WHAT TO DO:
Report each line of the records below that holds the word "chats".

Dataset records:
= Beginning of Section =
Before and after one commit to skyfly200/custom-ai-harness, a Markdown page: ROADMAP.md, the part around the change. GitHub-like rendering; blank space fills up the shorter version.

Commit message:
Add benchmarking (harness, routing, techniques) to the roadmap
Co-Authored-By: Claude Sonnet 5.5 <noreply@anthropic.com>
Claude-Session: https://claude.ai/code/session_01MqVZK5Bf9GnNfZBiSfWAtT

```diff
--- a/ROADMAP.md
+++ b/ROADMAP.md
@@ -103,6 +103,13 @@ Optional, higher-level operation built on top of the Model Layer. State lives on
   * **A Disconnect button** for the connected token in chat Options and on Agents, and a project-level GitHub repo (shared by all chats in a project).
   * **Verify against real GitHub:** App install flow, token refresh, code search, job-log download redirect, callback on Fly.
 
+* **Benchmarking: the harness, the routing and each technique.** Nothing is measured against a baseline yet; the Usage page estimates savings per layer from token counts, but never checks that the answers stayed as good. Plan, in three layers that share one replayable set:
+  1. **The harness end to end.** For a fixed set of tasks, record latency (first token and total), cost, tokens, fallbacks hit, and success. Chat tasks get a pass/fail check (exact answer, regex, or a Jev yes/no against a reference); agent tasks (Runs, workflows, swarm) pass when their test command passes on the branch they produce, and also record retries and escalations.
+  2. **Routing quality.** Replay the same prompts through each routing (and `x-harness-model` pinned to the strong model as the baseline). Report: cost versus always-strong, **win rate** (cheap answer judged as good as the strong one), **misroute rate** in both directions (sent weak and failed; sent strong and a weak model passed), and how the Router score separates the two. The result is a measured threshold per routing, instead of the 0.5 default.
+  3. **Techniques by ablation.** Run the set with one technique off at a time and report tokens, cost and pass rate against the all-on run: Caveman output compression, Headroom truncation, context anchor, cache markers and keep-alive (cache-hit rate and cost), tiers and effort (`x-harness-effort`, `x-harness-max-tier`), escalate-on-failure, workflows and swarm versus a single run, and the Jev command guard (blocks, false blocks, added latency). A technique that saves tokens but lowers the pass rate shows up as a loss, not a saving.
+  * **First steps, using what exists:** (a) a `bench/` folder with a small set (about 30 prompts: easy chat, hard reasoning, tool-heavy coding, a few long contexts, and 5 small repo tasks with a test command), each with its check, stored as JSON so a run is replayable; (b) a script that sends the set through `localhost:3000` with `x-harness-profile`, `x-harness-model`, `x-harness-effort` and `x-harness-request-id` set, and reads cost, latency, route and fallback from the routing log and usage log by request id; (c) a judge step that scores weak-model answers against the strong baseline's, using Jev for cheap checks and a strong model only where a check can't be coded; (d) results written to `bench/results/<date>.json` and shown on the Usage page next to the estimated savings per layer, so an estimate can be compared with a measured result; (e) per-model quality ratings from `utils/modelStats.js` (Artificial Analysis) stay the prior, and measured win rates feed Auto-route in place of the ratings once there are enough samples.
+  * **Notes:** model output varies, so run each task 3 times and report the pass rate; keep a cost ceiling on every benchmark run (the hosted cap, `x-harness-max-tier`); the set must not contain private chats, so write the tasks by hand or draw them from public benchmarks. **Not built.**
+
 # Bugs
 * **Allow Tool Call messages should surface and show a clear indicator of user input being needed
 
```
= End of Section =
ANSWER TO THIS PROBLEM:
   * **A Disconnect button** for the connected token in chat Options and on Agents, and a project-level GitHub repo (shared by all chats in a project).
+  * **Notes:** model output varies, so run each task 3 times and report the pass rate; keep a cost ceiling on every benchmark run (the hosted cap, `x-harness-max-tier`); the set must not contain private chats, so write the tasks by hand or draw them from public benchmarks. **Not built.**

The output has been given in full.